» DATA SUPPLIED:

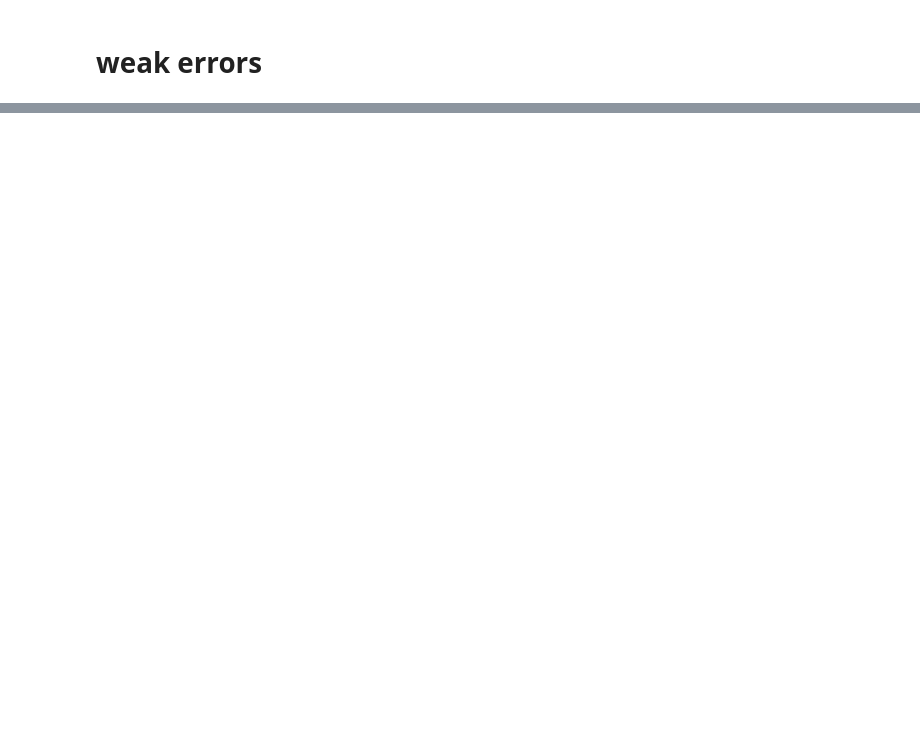
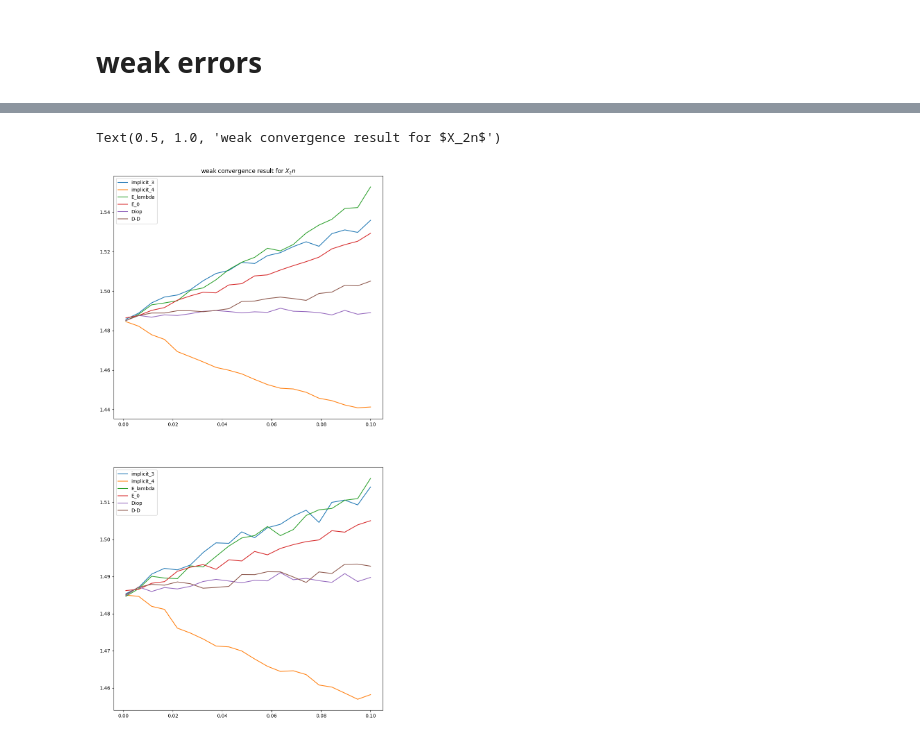
Before and after one commit to ziruNIu/project-Monte-Carlo, a Jupyter notebook: CIR.ipynb, the cells around one changed output, grey strips where cells are left out. Saved outputs shown, nothing was run; the diff lists cells and outputs as text; code cells hidden in the pictures; blank space fills up the shorter version.

```diff
--- a/CIR.ipynb
+++ b/CIR.ipynb
@@ -122,0 +126,28 @@ result_weak_error.loc[:,idx[:,'extrapolation']].droplevel(1, axis = 1).plot(ax =
+# %%
+"""
+Instead of simulating 1e6 samples and computing the mean, we regroup the 1e6 samples in 10 groups,
+then we compute the mean for each group and the overal mean as the mean of the mean of each group
+"""
+
+results_weak_errors = []
+n_iters = 10
+for i in range(n_iters):
+    result_weak_error = (pd.DataFrame(index= step_width,
+                                   columns=pd.MultiIndex.from_product([ schemaTypes,['normal','double','extrapolation']]),
+                                   dtype= float))
+    for type in schemaTypes:
+        tem = weak_error(lambda x: (5 + 3*x**4)/(2 + 5*x),scheme, scheme_type= type, steps= steps,M = int(1e5))
+        result_weak_error.loc[:,idx[type,:]] = tem
+
+    results_weak_errors.append(result_weak_error)
+
+result_weak_error_agg = sum(results_weak_errors)/n_iters
+# %%
+fig, (ax1, ax2) = plt.subplots(2, figsize = (10,20))
+result_weak_error_agg.loc[:,idx[:,'normal']].droplevel(1, axis = 1).plot(ax = ax1)
+ax1.set_title('weak convergence result for $X_n$')
+result_weak_error_agg.loc[:,idx[:,'double']].droplevel(1, axis = 1).plot(ax = ax2)
+ax1.set_title('weak convergence result for $X_2n$')
+# %% [output]
+Text(0.5, 1.0, 'weak convergence result for $X_2n$')
+[figure, added]
```
Also changed, not shown: parts of 7 cells of this notebook, 3 other files.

» BRIEF:
Once you have checked every line of the material above, return the ones that hold the string "axis".

» TASK OUTPUT:
@@ -122,0 +126,28 @@ result_weak_error.loc[:,idx[:,'extrapolation']].droplevel(1, axis = 1).plot(ax =
+result_weak_error_agg.loc[:,idx[:,'normal']].droplevel(1, axis = 1).plot(ax = ax1)
+result_weak_error_agg.loc[:,idx[:,'double']].droplevel(1, axis = 1).plot(ax = ax2)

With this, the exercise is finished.